(4) Religion. The “consequence of error” of your religious beliefs may “be too serious.” The laws of nature must be applied to the bible, reject everything in the bible that contradicts nature. God surely “approves the homage of reason” above “blindfolded fear.” Read the New testament, all the histories of Christ. Christ was either: (1) “…begotten by god, born of a virgin, suspended and reversed the laws of nature at will, and ascended bodily into heaven” (2) “of those who say he was a man, of illegitimate birth, or a benevolent heart, enthusiastic mind, who set out without pretensions of divinity, ended in believing them, and was punished capitally…by Roman law.” … “you must lay aside all prejudice on both sides, and neither believe nor reject any thing because any other person, or description of persons have rejected or believed it. Your own reason is the only oracle given you by heaven, and you are answerable not for the rightness but the uprightness of the decision.
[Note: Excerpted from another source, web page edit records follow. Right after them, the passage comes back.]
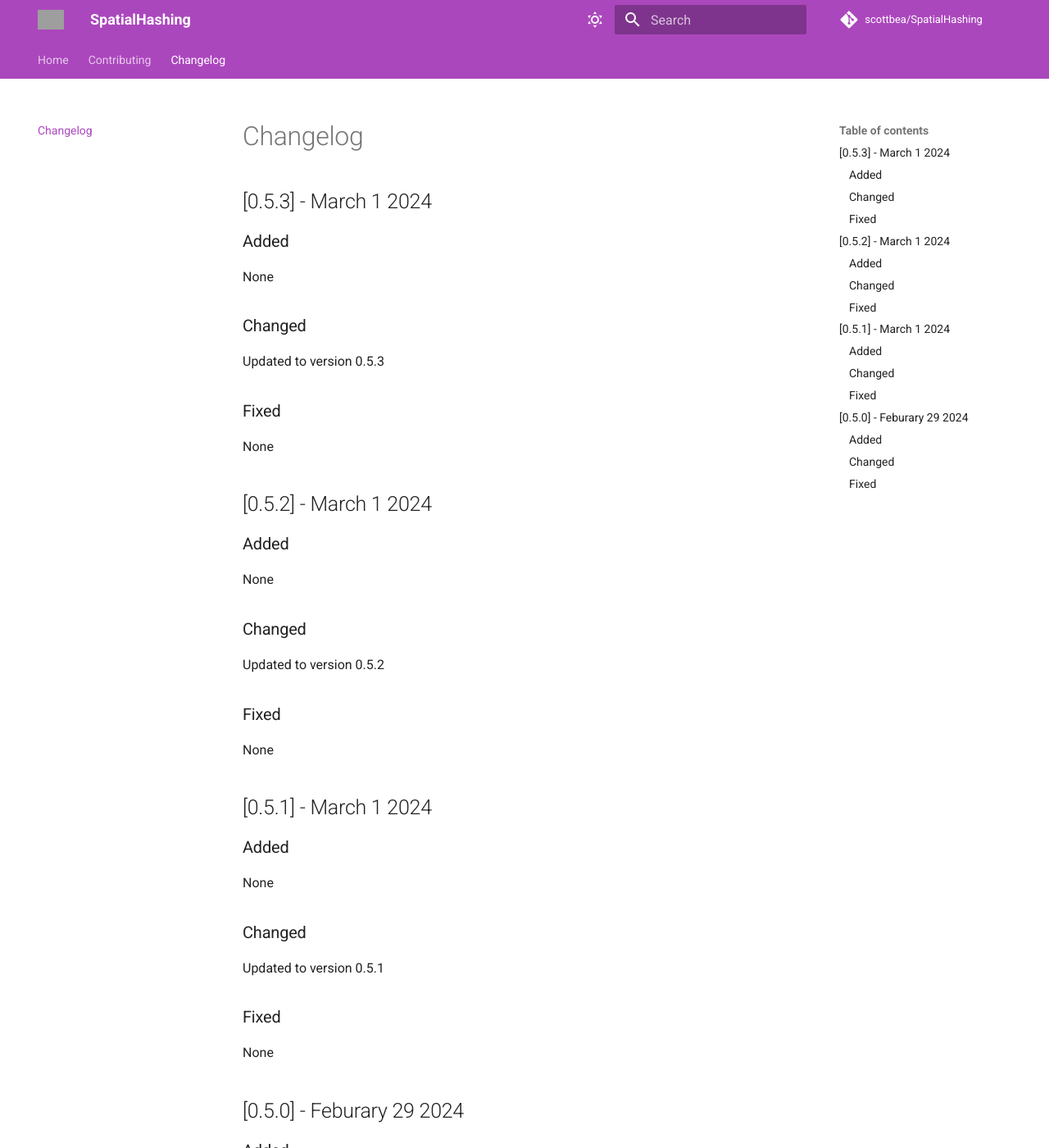
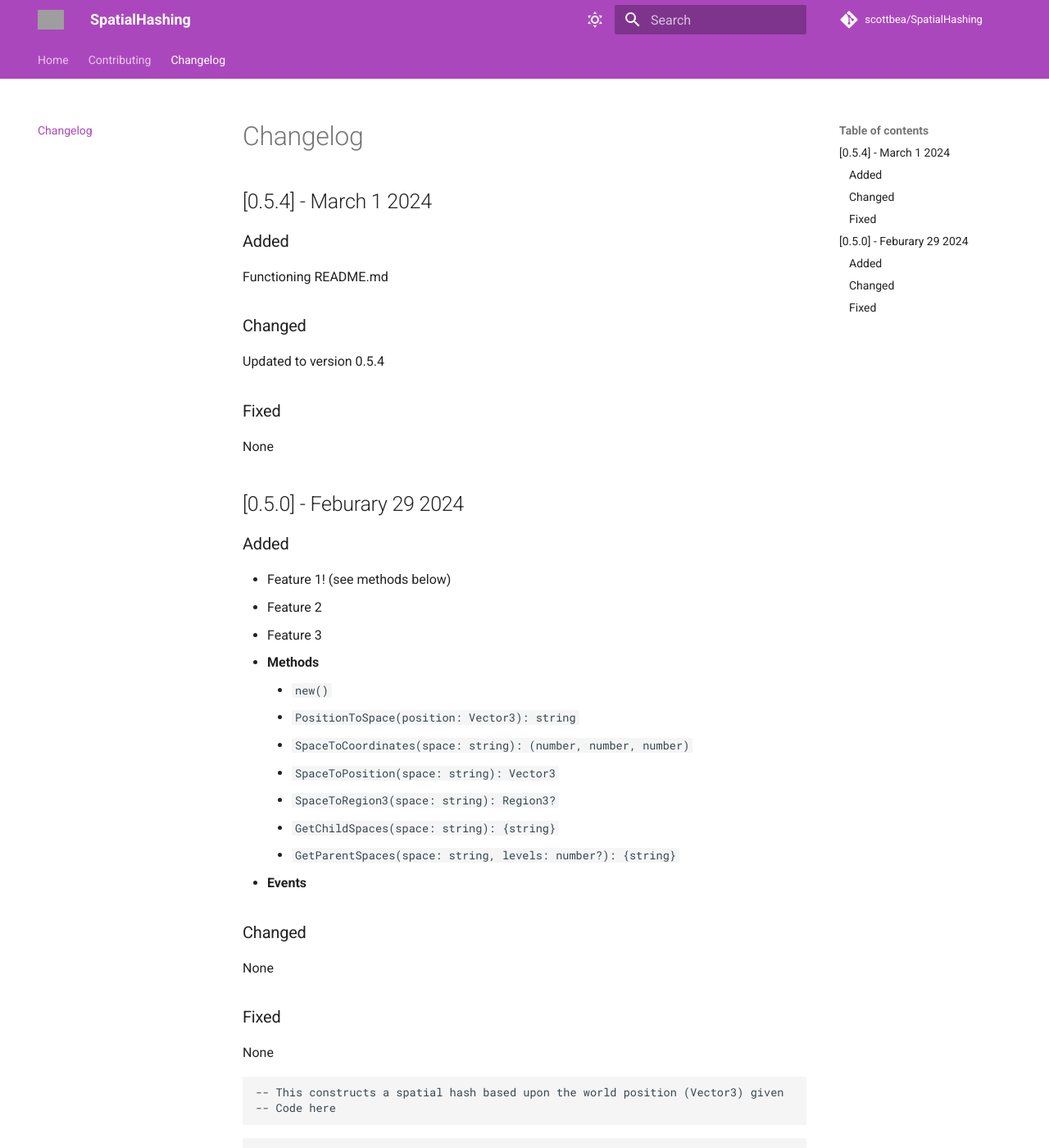
Before and after one commit to scottbea/SpatialHashing, an MkDocs documentation site: the page built from docs/changelog.md, in a window 1280 px wide and 1400 px high. Shown: the whole window at 82% size. Built offline with MkDocs 1.6.1 and Material for MkDocs 9.7.7, drawn with Linux system fonts in a browser that asks for light colours; comment, search, counter and statistics services are not loaded; grey boxes are pictures that could not be loaded.

Commit message:
Adding README.md and bumping to v0.5.4

```diff
--- a/docs/changelog.md
+++ b/docs/changelog.md
@@ -1,37 +1,12 @@
-## [0.5.3] - March 1 2024
+## [0.5.4] - March 1 2024
 ### Added
-None
+Functioning README.md
 
 ### Changed
-Updated to version 0.5.3
+Updated to version 0.5.4
 
 ### Fixed
 None
-
-
-
-## [0.5.2] - March 1 2024
-### Added
-None
-
-### Changed
-Updated to version 0.5.2
-
-### Fixed
-None
-
-
-
-## [0.5.1] - March 1 2024
-### Added
-None
-
-### Changed
-Updated to version 0.5.1
-
-### Fixed
-None
-
 
 
 ## [0.5.0] - Feburary 29 2024
```
Also changed, not shown: README.md (+52 -1 lines), 1 other file.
(5) Travelling. Makes men wiser, but not necessarily happier…this because when they return home, they can’t easily apply all that they learned while traveling to their current circumstances. “Their eyes are forever turned back to the object they have lost, and its recollection poisons the residue of their lives.”
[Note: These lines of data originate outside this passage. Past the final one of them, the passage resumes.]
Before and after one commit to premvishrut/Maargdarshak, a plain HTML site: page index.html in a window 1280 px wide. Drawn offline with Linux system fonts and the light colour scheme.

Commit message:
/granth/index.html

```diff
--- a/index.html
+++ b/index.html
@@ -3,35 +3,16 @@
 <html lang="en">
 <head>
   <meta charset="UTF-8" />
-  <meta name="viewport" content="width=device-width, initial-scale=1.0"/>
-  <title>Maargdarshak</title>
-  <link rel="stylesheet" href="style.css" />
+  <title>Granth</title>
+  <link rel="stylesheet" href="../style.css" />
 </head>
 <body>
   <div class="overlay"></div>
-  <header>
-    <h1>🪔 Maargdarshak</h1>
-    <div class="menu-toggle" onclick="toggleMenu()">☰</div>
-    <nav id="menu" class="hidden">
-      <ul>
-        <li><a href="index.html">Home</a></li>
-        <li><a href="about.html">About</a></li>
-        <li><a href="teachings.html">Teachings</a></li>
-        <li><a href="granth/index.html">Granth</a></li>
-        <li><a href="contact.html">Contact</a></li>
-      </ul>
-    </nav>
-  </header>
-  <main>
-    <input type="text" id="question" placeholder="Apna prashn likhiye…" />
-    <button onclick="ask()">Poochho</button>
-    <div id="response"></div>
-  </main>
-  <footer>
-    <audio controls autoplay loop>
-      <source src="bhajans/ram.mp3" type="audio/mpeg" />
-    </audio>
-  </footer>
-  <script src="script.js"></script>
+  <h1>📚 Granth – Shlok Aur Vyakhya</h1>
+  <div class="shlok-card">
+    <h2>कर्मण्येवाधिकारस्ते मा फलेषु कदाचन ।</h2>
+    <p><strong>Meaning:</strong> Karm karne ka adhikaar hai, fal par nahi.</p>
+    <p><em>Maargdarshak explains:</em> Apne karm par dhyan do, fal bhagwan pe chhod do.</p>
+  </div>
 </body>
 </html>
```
There is no place where your pursuit of knowledge will be so little obstructed by foreign objects as in your own country, nor any wherein the virtues of the heart will be less exposed to be weakened.”

Be good, be learned, and be industrious, and you will not want the aid of traveling to render you precious to your country, dear to your friends, happy within yourself.”

Additional Notes:

    • Walking is the best exercise. Walk a lot. Two hours per day.
    • Health is the MOST important focus after morality.

Write to me often and be assured of the interest I take in your success, as well as of the warmth of those sentiments  of attachment with which I am, dear Peter, your affectionate friend,

Th Jefferson

Importance of Spanish, Thomas Jefferson

During these tumultuous times with trump as President, and with Steve Bannon on the attack with a longterm mission of destroying our American institutions and our democracy as well, this so that he can establish his own “bright idea,” it’s important to remain grounded and revert back to our Founding Fathers’ beliefs and intentions in setting up the ROCK SOLID DEMOCRACY of the United States of America.

Immigration is a particular focus since trump is aggressively wiping out Immigration as we know it, Immigration as we’ve always believed it to be, and Immigration that led our ancestors to make America their home.

In the words of Thomas Jefferson, expressed in a letter to Peter Carr (Jefferson’s nephew and the Justice of the Peace for Albemarle County) of Virginia on August 10, 1787 while Jefferson was Minister of France in Paris:

“2.Spanish. Bestow great attention on this, and endeavor to acquire an accurate knowledge of it. Our future connections with Spain and Spanish America will render that language a valuable acquisition. The antient history of a great part of America too is written in that language. I send you a dictionary.”

∞ ∞ ∞